Speaker: Yi Chen

Title: Generate Gradient in Electrochemical Microfluidic Systems to Investigate P. Aeruginosa Metabolic Regulation Kinetics on Single Cell Level

Abstract: Comprehending how bacterial metabolism adapts to environmental changes, like oxygen abundance variation, is important in microbial ecology and has potential applications in disease treatment and bacterial infection. Previous research primarily centered on the collective regulatory responses in bulk culture study while single-cell level understanding of bacterial regulation kinetics still remains a challenge. To address the challenge, we developed an electrochemical microfluidic system to generate microscopic oxygen and hydrogen peroxide concentration gradients, simulating the intricate micrometer-scale environments inhabited by bacteria.
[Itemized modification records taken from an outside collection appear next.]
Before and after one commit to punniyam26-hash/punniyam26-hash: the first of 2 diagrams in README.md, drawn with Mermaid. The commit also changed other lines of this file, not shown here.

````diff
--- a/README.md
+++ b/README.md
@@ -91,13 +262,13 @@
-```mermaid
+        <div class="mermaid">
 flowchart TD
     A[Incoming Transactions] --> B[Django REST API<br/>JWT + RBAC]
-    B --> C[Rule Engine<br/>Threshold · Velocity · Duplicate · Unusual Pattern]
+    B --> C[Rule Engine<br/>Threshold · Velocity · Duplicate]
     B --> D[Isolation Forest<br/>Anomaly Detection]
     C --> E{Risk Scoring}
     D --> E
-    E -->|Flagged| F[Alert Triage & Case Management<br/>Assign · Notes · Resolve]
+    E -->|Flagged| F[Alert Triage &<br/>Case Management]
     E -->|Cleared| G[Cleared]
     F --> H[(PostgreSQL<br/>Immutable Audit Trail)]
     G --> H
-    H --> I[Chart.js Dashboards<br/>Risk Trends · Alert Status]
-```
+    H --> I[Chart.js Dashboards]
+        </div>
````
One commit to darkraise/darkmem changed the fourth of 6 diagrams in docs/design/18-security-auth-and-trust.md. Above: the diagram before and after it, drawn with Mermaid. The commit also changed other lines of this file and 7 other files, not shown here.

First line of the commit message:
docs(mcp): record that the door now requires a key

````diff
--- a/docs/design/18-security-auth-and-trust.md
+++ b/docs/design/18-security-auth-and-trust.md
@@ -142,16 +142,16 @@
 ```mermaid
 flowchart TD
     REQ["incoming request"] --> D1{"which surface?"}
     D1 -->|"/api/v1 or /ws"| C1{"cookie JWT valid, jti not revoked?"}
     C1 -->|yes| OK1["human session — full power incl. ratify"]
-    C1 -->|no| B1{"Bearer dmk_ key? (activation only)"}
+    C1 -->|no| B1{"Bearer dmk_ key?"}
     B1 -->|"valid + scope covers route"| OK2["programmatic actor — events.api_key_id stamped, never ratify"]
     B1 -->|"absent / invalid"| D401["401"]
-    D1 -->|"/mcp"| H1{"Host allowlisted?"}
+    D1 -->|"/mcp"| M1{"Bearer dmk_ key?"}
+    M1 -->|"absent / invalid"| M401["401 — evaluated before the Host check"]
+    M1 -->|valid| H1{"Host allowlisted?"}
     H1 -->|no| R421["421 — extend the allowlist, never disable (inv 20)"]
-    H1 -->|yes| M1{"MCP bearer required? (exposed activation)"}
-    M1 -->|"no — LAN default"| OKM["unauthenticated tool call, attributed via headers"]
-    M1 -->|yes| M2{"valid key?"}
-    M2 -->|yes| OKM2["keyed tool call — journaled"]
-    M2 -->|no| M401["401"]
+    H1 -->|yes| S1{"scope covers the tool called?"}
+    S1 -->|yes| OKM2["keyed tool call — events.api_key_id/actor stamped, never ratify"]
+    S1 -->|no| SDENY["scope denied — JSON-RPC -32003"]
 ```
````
Particularly, we cultivated P. aeruginosa in the generated oxygen gradient and investigated its metabolic regulation kinetics on single-cell level, specifically with regard to the concentration of adenosine triphosphate (ATP), in response to environmental oxygen spatial variation and temporal oscillation.